* Entries provided:

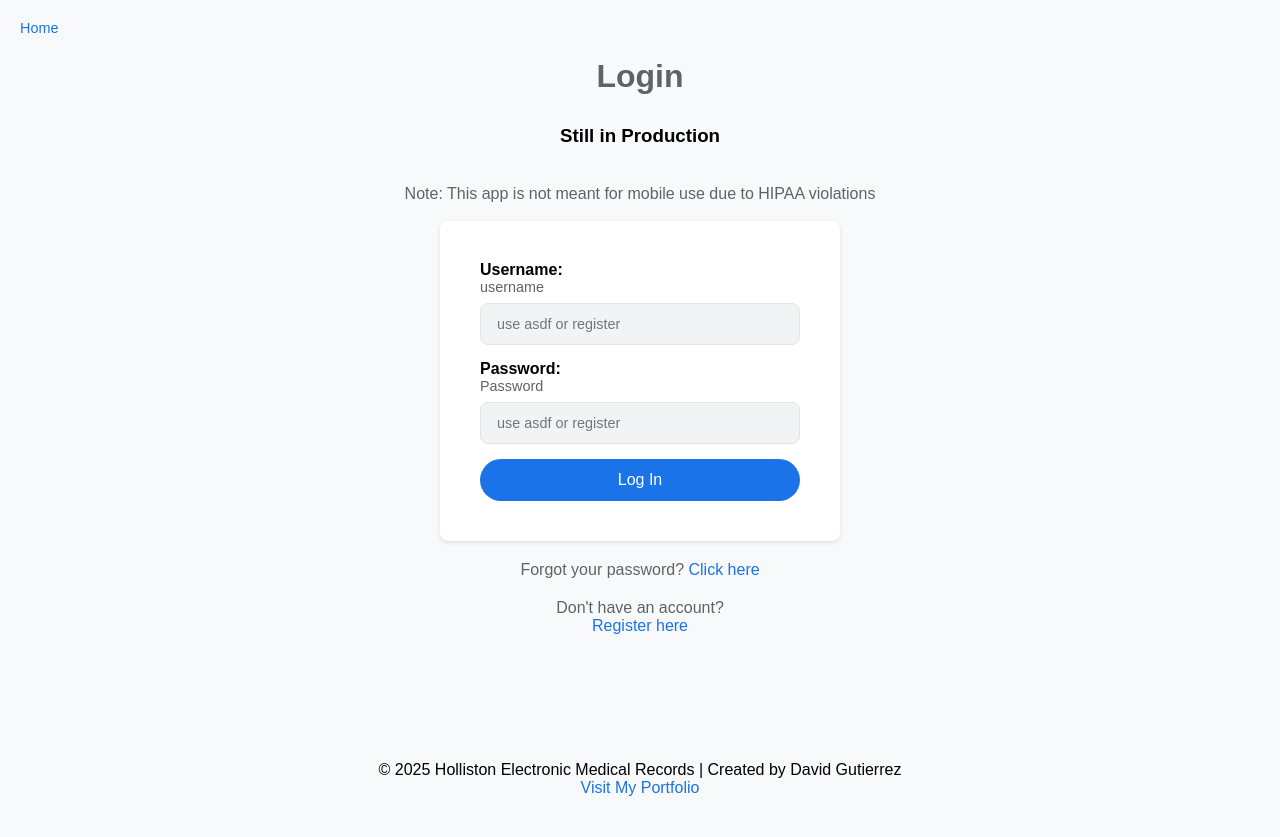
Repository: DavidG626/Flask-Project
Page: http://localhost/login?next=%2Fcpt%2Fcpt_codes
An editor plug-in stored every save of this project. The page is shown before and after the next save, followed by the edit.
The browser window is 1280 px wide. The pictures show the whole page.
The page is served by the project's application, run on Flask 3 (tempCodeRunnerFile.py). Other server files are loaded and not shown.

Above is the page before, as saved 2025-03-11 12:24:03.

### templates/login.html
<!DOCTYPE html>
<html lang="en">
<head>
    <meta charset="UTF-8">
    <meta name="viewport" content="width=device-width, initial-scale=1.0">
    <link rel="stylesheet" type="text/css" href="/static/login.css">

    <title>Login</title>

</head>
<body>
    <!-- Navigation -->
    <a class=home href="{{ url_for('home') }}">Home</a>
    {% with messages = get_flashed_messages(with_categories=true) %}
    {% if messages %}
      <ul>
        {% for category, message in messages %}
          <div class="{{ category }}">{{ message }}</div>
        {% endfor %}
      </ul>
    {% endif %}
  {% endwith %}<br>
    <!-- Login Form -->
    <h1>Login</h1>
    <h3>Still in Production</h3><br>
    <p>Note: This app is not meant for mobile use due to HIPAA violations</p><br>


    <form method="POST" action="">
        {{ form.hidden_tag() }}

        <legend>Login</legend>
          <!-- Render Username Field -->
          <h4>Username:</h4>
          <div>
            {{ form.username.label(class="form-label") }}
            {{ form.username(class="form-input", placeholder="use asdf or register") }}

        </div>

         <!-- Render Password Field -->
         <h4>Password:</h4>
         <div>
            {{ form.password.label(class="form-label") }}
            {{ form.password(class="form-input", placeholder="use asdf or register") }}

        </div>

        <div>
            {{ form.submit(class="form-button") }}
        </div>
    </form>
    <!-- Forgot Password Link -->
    <p>Forgot your password? <a href="#">Click here</a></p>

    <!-- Registration Link -->
    <p>Don't have an account?</p>
    <a href="{{ url_for('login_register.register') }}" class="register-link">Register here</a>



    <br><br><br><br><br><br><br>

    <footer>
      <div >
          &copy; 2025 Holliston Electronic Medical Records | Created by David Gutierrez

      </div>
      <div >
          <a href="https://github.com/DavidG626/Flask-Project" class="register-link" target="_blank">Visit My Portfolio</a>
      </div>
    </footer>
</body>


</html>

### forms/provider_registration_form.py
from flask_wtf import FlaskForm
from wtforms import StringField, PasswordField, SubmitField, BooleanField, SelectField
from wtforms.validators import DataRequired, Length, Email, EqualTo
from flask import Blueprint, render_template, url_for, flash, redirect, session




# Registration
class RegistrationForm(FlaskForm):
    first_name = StringField('First Name',
    validators=[DataRequired(), Length(min=2, max=20)])

    last_name = StringField('Last Name',
    validators=[DataRequired(), Length(min=2, max=20)])

    username = StringField('username',
    validators=[DataRequired(), Length(min=2, max=20)])

    password = PasswordField('Password',
    validators=[DataRequired(), Length(min=2, max=20)])

    confirm_password = PasswordField('Confirm Password',
    validators=[DataRequired(), EqualTo('password', message= "Password Must Match")])

    email = StringField('email',
    validators=[DataRequired(), Email()])

    practice_name = StringField('Practice Name',
    validators=[DataRequired()])

    specialty = StringField('Specialty',
    validators=[DataRequired()])

    npi = StringField('NPI #',
    validators=[DataRequired()])

    medical_license = StringField('Medical License',
    validators=[DataRequired()])

    medical_title = SelectField('Medical Title',
    choices=[
        ('', 'Select your title'),
        ('MD', "MD"),
        ('PA', "PA"),
        ('NP', "NP"),
        ('DO', "DO"),
        ('DC', "DC"),

    ],
    validators=[DataRequired()])

    address = StringField('Address',
    validators=[DataRequired()])

    city = StringField('City',
    validators=[DataRequired()])

    zip_code = StringField('Zip Code',
    validators=[DataRequired()])

    state = StringField('State',
    validators=[DataRequired()])

    phone = StringField('Phone',
    validators=[DataRequired()])

    fax = StringField('Fax',
    validators=[DataRequired()])

    contact_name = StringField('Medical Assistant',
    validators=[DataRequired()])

    biller_name = StringField('Biller',
    validators=[DataRequired()])

    biller_email = StringField('Biller Email',
    validators=[DataRequired()])

    submit = SubmitField('Submit')


# Login
class LoginForm(FlaskForm):
    username = StringField('username',
    validators=[DataRequired()])
    password = PasswordField('Password',
    validators=[DataRequired()])
    remember = BooleanField('Remember Me')

    submit = SubmitField('Log In')

### routes/login_register.py
from flask import Blueprint, render_template, url_for, flash, redirect, session
from forms.provider_registration_form import RegistrationForm, LoginForm
from werkzeug.security import generate_password_hash, check_password_hash
from models.provider_info_models import Provider
from extensions import provider_info_db as db
from flask_login import login_user
from datetime import datetime  # Add this import

import sqlite3
import os



# Create the login_register blueprint
login_register = Blueprint('login_register', __name__)

@login_register.route("/register", methods=["GET", "POST"])
def register():
    form = RegistrationForm()

    if form.validate_on_submit():
        # Hash the password
        hashed_password = generate_password_hash(form.password.data)

        # Check for existing username
        existing_username = Provider.query.filter_by(username=form.username.data).first()
        if existing_username:
            flash('Username already exists. Please choose a different username.', 'danger')
            return render_template('register.html', title="Register", form=form)

        # Check for existing email
        existing_email = Provider.query.filter_by(email=form.email.data).first()
        if existing_email:
            flash('Email already registered. Please use a different email.', 'danger')
            return render_template('register.html', title="Register", form=form)

        # Create new Provider instance
        new_provider = Provider(
            first_name=form.first_name.data,
            last_name=form.last_name.data,
            username=form.username.data,
            email=form.email.data,
            password=hashed_password,
            medical_title=form.medical_title.data,
            specialty=form.specialty.data,
            npi=form.npi.data,
            medical_license=form.medical_license.data,
            practice_name=form.practice_name.data,
            address=form.address.data,
            city=form.city.data,
            state=form.state.data,
            zip_code=form.zip_code.data,
            phone=form.phone.data,
            fax=form.fax.data,
            contact_name=form.contact_name.data,
            biller_name=form.biller_name.data,
            biller_email=form.biller_email.data,
        )

        try:
            db.session.add(new_provider)
            db.session.commit()
            flash('Registration successful! Please log in.', 'success')
            return redirect(url_for('login_register.login'))
        except Exception as e:
            db.session.rollback()
            flash('An error occurred during registration. Please try again.', 'danger')
            print(f"Registration Error: {e}")

    return render_template('register.html', title="Register", form=form)

@login_register.route("/login", methods=["GET", "POST"])
def login():
    form = LoginForm()

    if form.validate_on_submit():
        # Get provider from the database based on the provided username
        provider = Provider.query.filter_by(username=form.username.data).first()

        if provider and check_password_hash(provider.password, form.password.data):
            # Successful login - store username in session and log in the user
            session['username'] = provider.username
            session['user_id'] = provider.id  # Add this
            session['last_active'] = str(datetime.now())  # Add this
            login_user(provider)  # This is needed for flask-login
            welcome_message = f"Logged in {provider.first_name} {provider.last_name}, {provider.medical_title}"
            flash(welcome_message)

            return redirect(url_for('dashboard.dashboard_view'))
        else:
            flash('Invalid username or password', 'danger')

    return render_template('login.html', title="Login", form=form)

### tempCodeRunnerFile.py
from flask import Flask, render_template, url_for, flash, redirect, jsonify
from datetime import timedelta
import os
from extensions import provider_info_db as db
from flask_login import LoginManager


# models
from models.auth_model import Auth
from models.cpt_model import CPTCode
from models.icd10_models import ICD10Code
from models.imaging_model import ImagingResult
from models.lab_model import LabResult
from models.misc_model import Misc
from models.operative_model import OperativeReport
from models.patient_medical_hx_models import Allergy, MedicalCondition, Surgery, Medication, PastMedicalHistory
from models.pr2_model import ProgressNote, ProgressNoteCPT, RequestForAuthorization, RFAItem
from models.provider_info_models import Provider
from models.wc_patient_models import Patient,  Employer, ClaimsAdmin, Lawyer

# routes
from routes.auth_routes import auth_bp
from routes.cpt_routes import cpt_bp
from routes.dashboard import dashboard_bp
from routes.icd10_routes import icd10_bp
from routes.imaging_routes import imaging_bp
from routes.lab_routes import labs_bp
from routes.login_register import login_register
from routes.misc_routes import misc_bp
from routes.operative_routes import operative_bp
from routes.progress_note_route import progress_note_bp
from routes.wc_patient_portal_routes import wc_patient_portal_bp



# Create the Flask app
app = Flask(__name__)


# Create instance directory
if not os.path.exists('instance'):
    os.makedirs('instance')

app.config['SECRET_KEY'] = os.environ.get('SECRET_KEY', 'torito')

# Simple database configuration
if os.environ.get('DATABASE_URL'):
    # Use PostgreSQL on Render when DATABASE_URL is set
    app.config['SQLALCHEMY_DATABASE_URI'] = os.environ.get('DATABASE_URL').replace('postgres://', 'postgresql://')
else:
    # Use SQLite otherwise (both locally and on Render when no DATABASE_URL)
    app.config['SQLALCHEMY_DATABASE_URI'] = 'sqlite:///provider_info_db.db'

app.config['SQLALCHEMY_TRACK_MODIFICATIONS'] = False

# Initialize db
db.init_app(app)

# Initialize Flask-Login
login_manager = LoginManager()
login_manager.init_app(app)
login_manager.login_view = 'login_register.login'  # Specify the login route
login_manager.login_message_category = 'info'      # Optional: style for login messages

@login_manager.user_loader
def load_user(user_id):
    return Provider.query.get(int(user_id))

# Set session lifetime to 30 minutes
app.permanent_session_lifetime = timedelta(minutes=30)

# register blueprints
app.register_blueprint(auth_bp, url_prefix='/auth')
app.register_blueprint(cpt_bp, url_prefix='/cpt')
app.register_blueprint(dashboard_bp, url_prefix='/dashboard')
app.register_blueprint(icd10_bp, url_prefix='/icd10')
app.register_blueprint(imaging_bp, url_prefix='/imaging')
app.register_blueprint(labs_bp, url_prefix='/labs')
app.register_blueprint(login_register)
app.register_blueprint(misc_bp, url_prefix='/misc')
app.register_blueprint(operative_bp, url_prefix='/operative')
app.register_blueprint(progress_note_bp, url_prefix='/progress_note')
app.register_blueprint(wc_patient_portal_bp, url_prefix='/wc_patient_portal')

# Home route
@app.route("/")
def home():
    return render_template('home.html')

# Create the database tables
with app.app_context():
    db.create_all()

# Run the app
if __name__ == "__main__":
    port = int(os.environ.get('PORT', 5005))
    app.run(host='0.0.0.0', port=port, debug=True)

### static/login.css
/* static/login.css */
html {
    font-size: 16px;
}

* {
    margin: 0;
    padding: 0;
    box-sizing: border-box;
    font-family: Arial, sans-serif;
}

body {
    background-color: #f8f9fa;
    display: flex;
    flex-direction: column;
    align-items: center;
    padding: 40px 20px;
}

.home {
    position: absolute;
    top: 20px;
    left: 20px;
    text-decoration: none;
    color: #1a73e8;
    font-size: 0.9rem;
}

.home:hover {
    text-decoration: underline;
}

h1 {
    color: #5f6368;
    margin-bottom: 30px;
    text-align: center;
}

form {
    background-color: white;
    border-radius: 8px;
    box-shadow: 0 2px 4px rgba(0, 0, 0, 0.1);
    padding: 40px;
    width: 100%;
    max-width: 400px;
}

legend {
    display: none;
}

.form-label {
    color: #5f6368;
    font-size: 0.9rem;
    margin-bottom: 8px;
    display: block;
}

.form-input {
    width: 100%;
    padding: 12px 16px;
    border: 1px solid #e1e4e8;
    border-radius: 8px;
    font-size: 0.9rem;
    background-color: #f1f3f4;
    margin-bottom: 15px;
    transition: border-color 0.3s ease;
}

.form-input:focus {
    outline: none;
    border-color: #1a73e8;
    box-shadow: 0 0 0 3px rgba(26, 115, 232, 0.1);
}

.form-button {
    width: 100%;
    padding: 12px;
    background: #1a73e8;
    color: white;
    border: none;
    border-radius: 24px;
    cursor: pointer;
    font-weight: 500;
    font-size: 1rem;
    transition: background-color 0.3s ease;
}

.form-button:hover {
    background-color: #185abc;
}

p {
    margin-top: 20px;
    color: #5f6368;
    text-align: center;
}

p a, body > a:last-child {
    color: #1a73e8;
    text-decoration: none;
    font-weight: 500;
}

p a:hover, body > a:last-child:hover {
    text-decoration: underline;
}
.register-link, .register-link:visited {
    color: #1a73e8;
    text-decoration: none;

    text-align: center;
    display: block;
  }

  .register-link:hover {
    color: #185abc;
  }

/* Responsive adjustments */
@media (max-width: 1600px) {
    html {
        font-size: 16px;
    }
}

@media (max-width: 1200px) {
    html {
        font-size: 16px;
    }
}

@media (max-width: 992px) {
    html {
        font-size: 14px;
    }
}

@media (max-width: 768px) {
    html {
        font-size: 12px;
    }

    form {
        padding: 20px;
        width: 95%;
    }
}

@media (max-width: 600px) {
    html {
        font-size: 10px;
    }
}

After the next save:
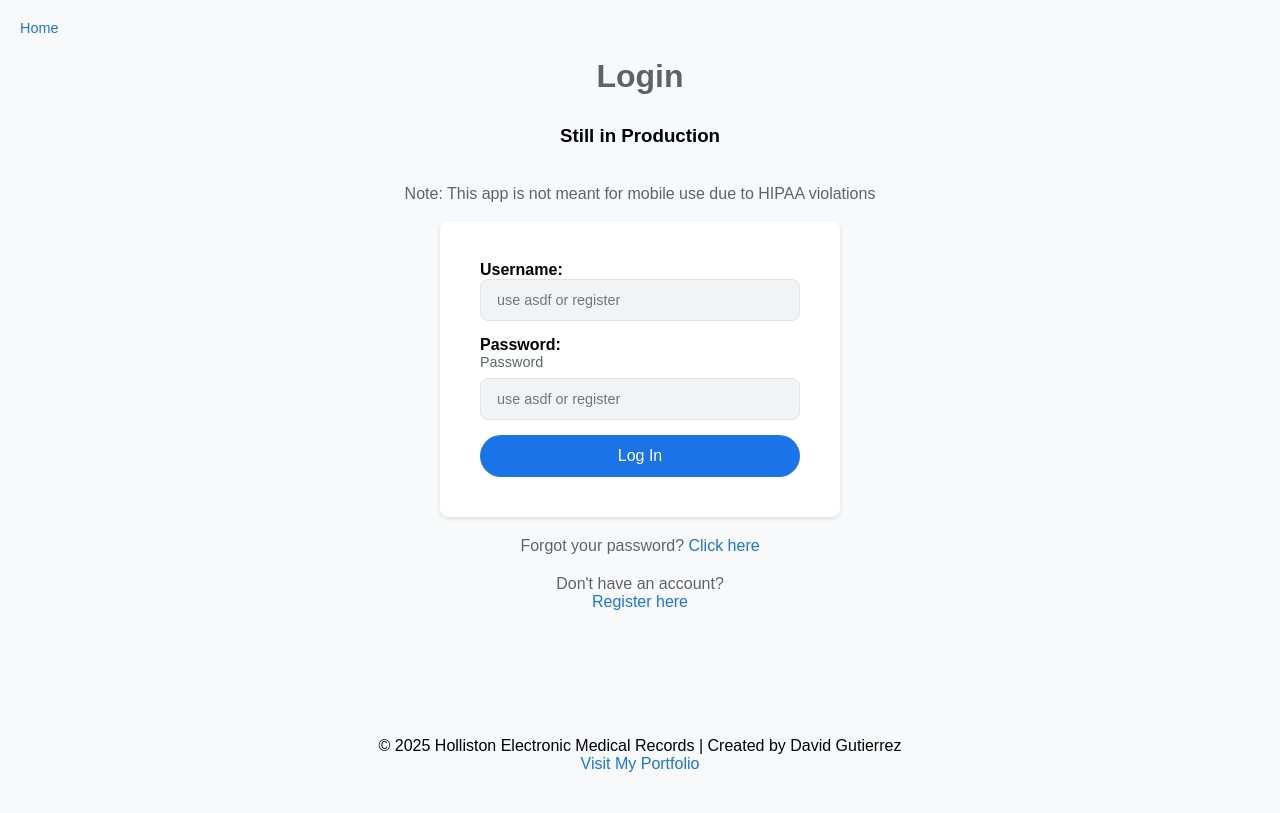
Saved 13 s later.
--- a/templates/login.html
+++ b/templates/login.html
@@ -33,7 +33,7 @@
           <!-- Render Username Field -->
           <h4>Username:</h4>
           <div>
-            {{ form.username.label(class="form-label") }}
+
             {{ form.username(class="form-input", placeholder="use asdf or register") }}
 
         </div>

* What you will do: Lines above that contain the string "media" make up the answer.

* Output of the exercise:
@media (max-width: 1600px) {
@media (max-width: 1200px) {
@media (max-width: 992px) {
@media (max-width: 768px) {
@media (max-width: 600px) {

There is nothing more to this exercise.